What is expected: Copy each record exactly as it reads, leaving out any pictures it holds.

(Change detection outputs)
------------------------------------------------------------------------
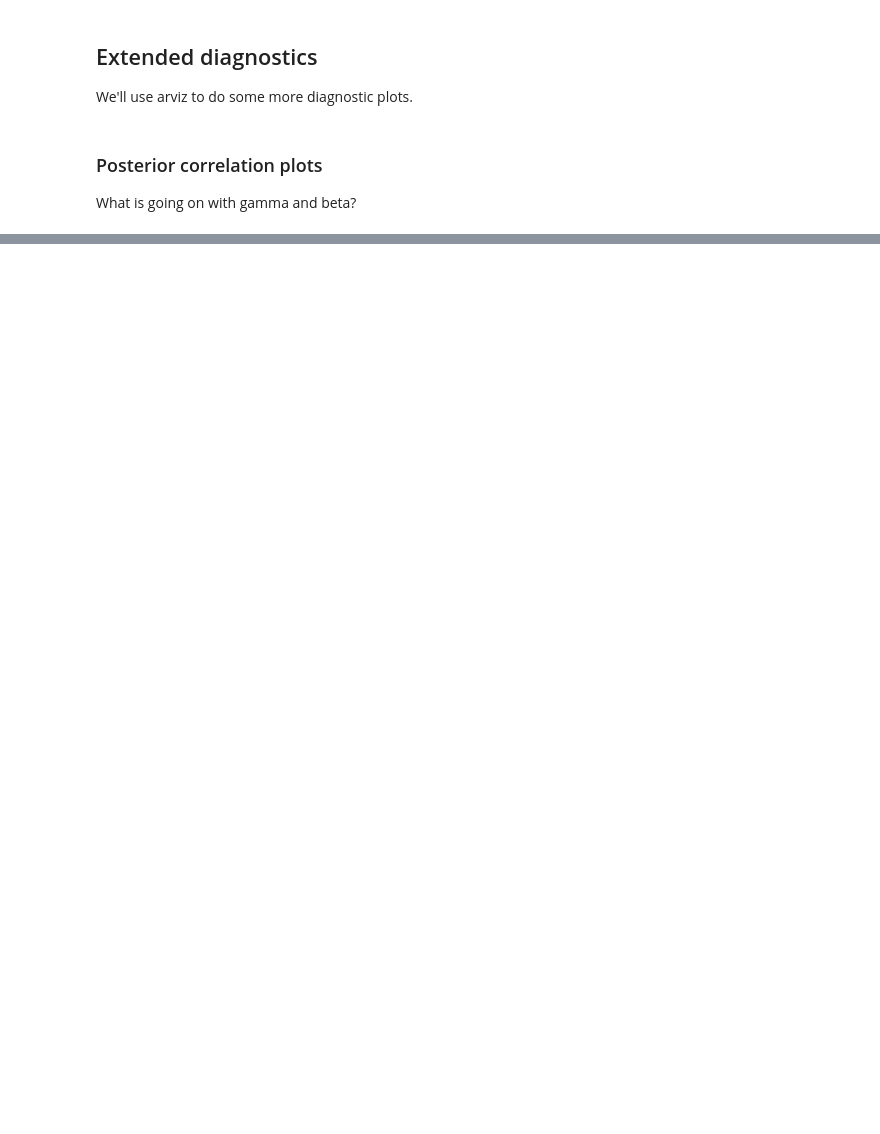
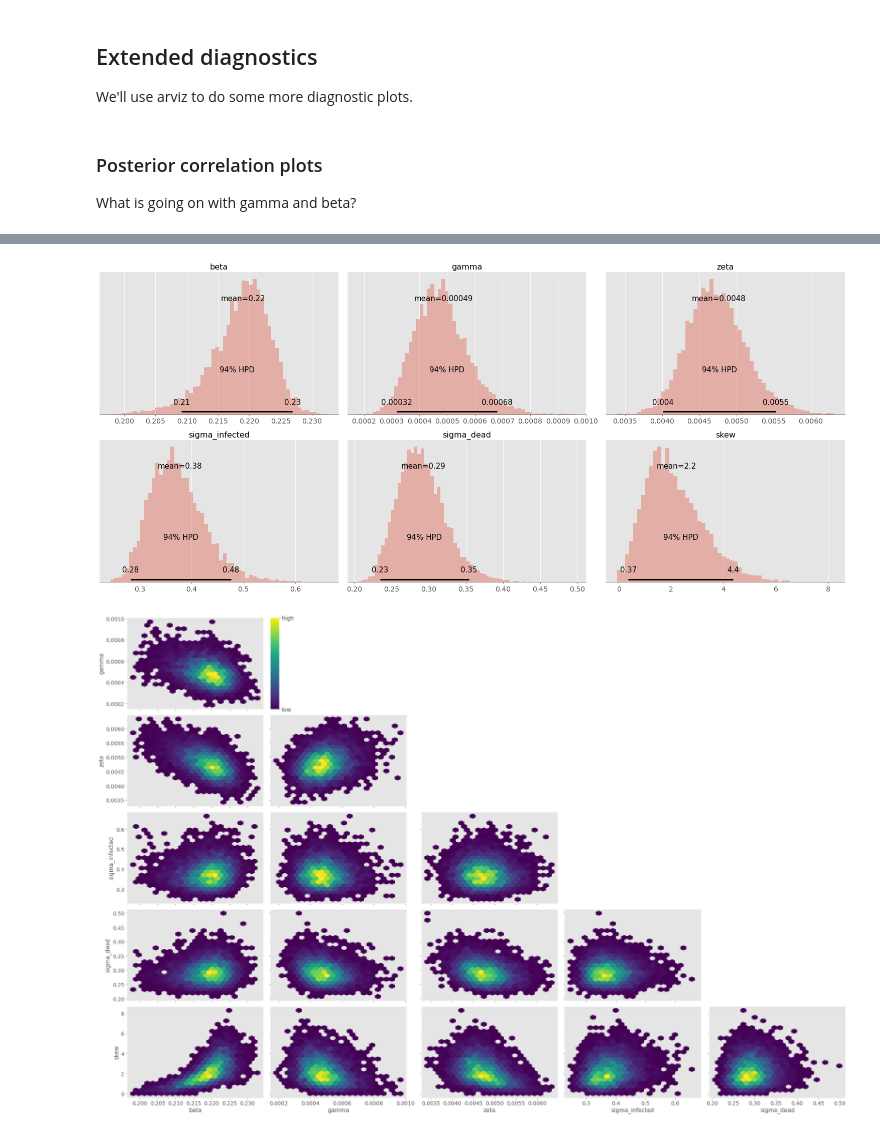
Before and after one commit to peddie/covid19-modelling, a Jupyter notebook: Covid19 MCMC analysis.ipynb, the cells around one changed output, grey strips where cells are left out. Drawn from its saved outputs; the diff is of its cells as text; code cells hidden in the pictures; blank space fills up the shorter version.

```diff
--- a/Covid19 MCMC analysis.ipynb
+++ b/Covid19 MCMC analysis.ipynb
@@ -309,11 +214,3 @@ We can look at the likelihood of the final data given the posterior distribution
-# %%
-def data_likelihood_from_fit(fit):
-    results = fit.get_drawset()
-    indices = tuple([x for x in fit.column_names if x.startswith('log_likelihood')])
-    results.loc[:, indices].sum(axis=1)
-
-# TODO(MP): understand this
-data_likelihood_from_fit(fit)
 # %% [markdown]
 ## Extended diagnostics
 
@@ -367,0 +230,5 @@ _ = az.plot_autocorr(inferred, var_names=analysis_variables)
+# %%
+samples.param_posterior_arviz_plots(inferred, analysis_variables)
+# %% [output]
+[figure, added]
+[figure, added]
```
Also changed, not shown: parts of 40 cells of this notebook, 4 other files.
------------------------------------------------------------------------
Solution for this task:
Before and after one commit to peddie/covid19-modelling, a Jupyter notebook: Covid19 MCMC analysis.ipynb, the cells around one changed output, grey strips where cells are left out. Drawn from its saved outputs; the diff is of its cells as text; code cells hidden in the pictures; blank space fills up the shorter version.

```diff
--- a/Covid19 MCMC analysis.ipynb
+++ b/Covid19 MCMC analysis.ipynb
@@ -309,11 +214,3 @@ We can look at the likelihood of the final data given the posterior distribution
-# %%
-def data_likelihood_from_fit(fit):
-    results = fit.get_drawset()
-    indices = tuple([x for x in fit.column_names if x.startswith('log_likelihood')])
-    results.loc[:, indices].sum(axis=1)
-
-# TODO(MP): understand this
-data_likelihood_from_fit(fit)
 # %% [markdown]
 ## Extended diagnostics
 
@@ -367,0 +230,5 @@ _ = az.plot_autocorr(inferred, var_names=analysis_variables)
+# %%
+samples.param_posterior_arviz_plots(inferred, analysis_variables)
+# %% [output]
+[figure, added]
+[figure, added]
```
Also changed, not shown: parts of 40 cells of this notebook, 4 other files.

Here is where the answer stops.